=== Work to complete ===
Only the text should be kept: print every entry below exactly and leave each image out.

═════ Input data

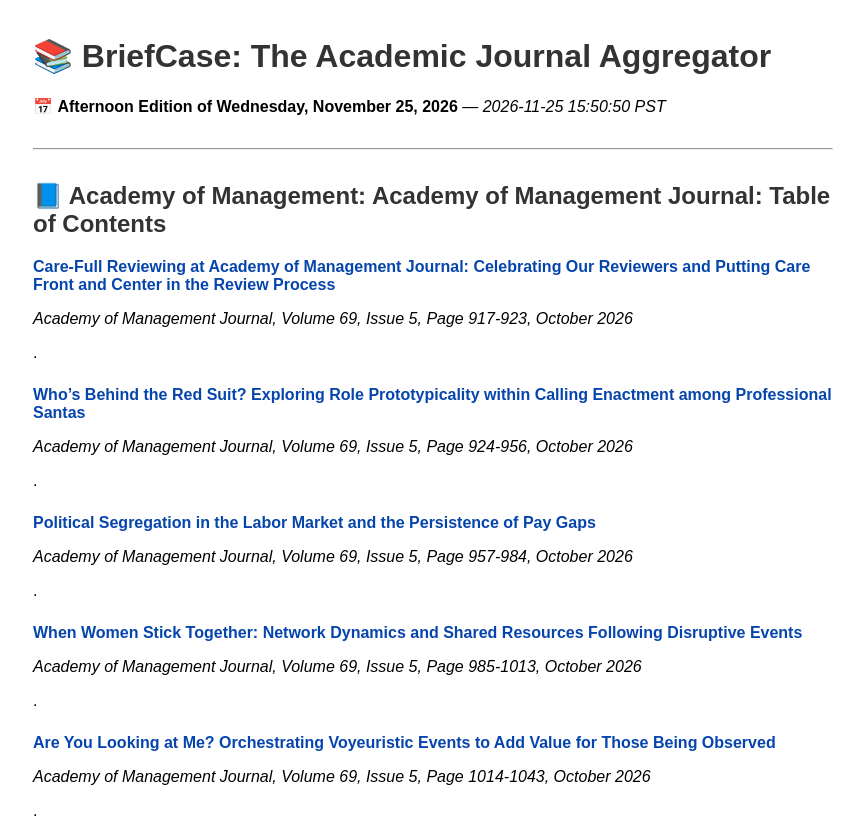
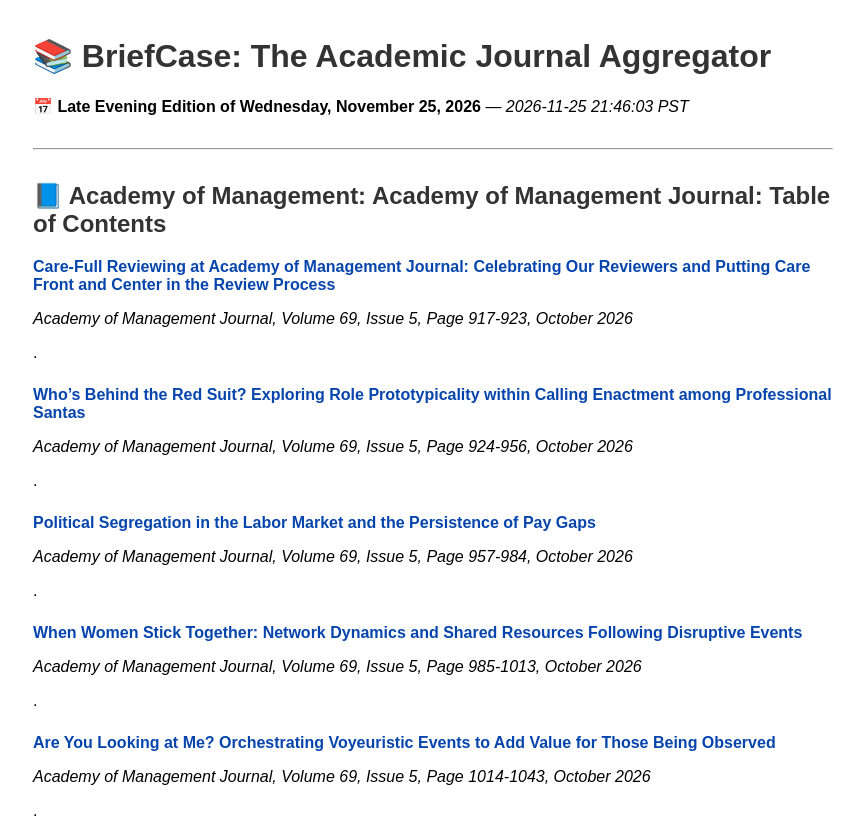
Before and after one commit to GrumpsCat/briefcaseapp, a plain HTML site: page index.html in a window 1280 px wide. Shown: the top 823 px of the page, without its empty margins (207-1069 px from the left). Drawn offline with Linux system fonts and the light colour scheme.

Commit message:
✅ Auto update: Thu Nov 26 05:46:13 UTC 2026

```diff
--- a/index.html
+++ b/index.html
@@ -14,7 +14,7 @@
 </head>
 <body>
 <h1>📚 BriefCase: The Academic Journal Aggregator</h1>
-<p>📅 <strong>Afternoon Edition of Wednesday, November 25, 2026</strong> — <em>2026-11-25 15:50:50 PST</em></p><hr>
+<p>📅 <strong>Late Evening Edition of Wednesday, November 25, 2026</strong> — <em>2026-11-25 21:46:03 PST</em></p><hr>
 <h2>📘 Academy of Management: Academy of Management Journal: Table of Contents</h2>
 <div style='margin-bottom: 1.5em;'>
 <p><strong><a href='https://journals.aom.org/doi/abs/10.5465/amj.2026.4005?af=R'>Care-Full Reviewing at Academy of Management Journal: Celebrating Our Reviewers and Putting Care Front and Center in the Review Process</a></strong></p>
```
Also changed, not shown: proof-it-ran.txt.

══════════

=== Written response ===
Before and after one commit to GrumpsCat/briefcaseapp, a plain HTML site: page index.html in a window 1280 px wide. Shown: the top 823 px of the page, without its empty margins (207-1069 px from the left). Drawn offline with Linux system fonts and the light colour scheme.

Commit message:
✅ Auto update: Thu Nov 26 05:46:13 UTC 2026

```diff
--- a/index.html
+++ b/index.html
@@ -14,7 +14,7 @@
 </head>
 <body>
 <h1>📚 BriefCase: The Academic Journal Aggregator</h1>
-<p>📅 <strong>Afternoon Edition of Wednesday, November 25, 2026</strong> — <em>2026-11-25 15:50:50 PST</em></p><hr>
+<p>📅 <strong>Late Evening Edition of Wednesday, November 25, 2026</strong> — <em>2026-11-25 21:46:03 PST</em></p><hr>
 <h2>📘 Academy of Management: Academy of Management Journal: Table of Contents</h2>
 <div style='margin-bottom: 1.5em;'>
 <p><strong><a href='https://journals.aom.org/doi/abs/10.5465/amj.2026.4005?af=R'>Care-Full Reviewing at Academy of Management Journal: Celebrating Our Reviewers and Putting Care Front and Center in the Review Process</a></strong></p>
```
Also changed, not shown: proof-it-ran.txt.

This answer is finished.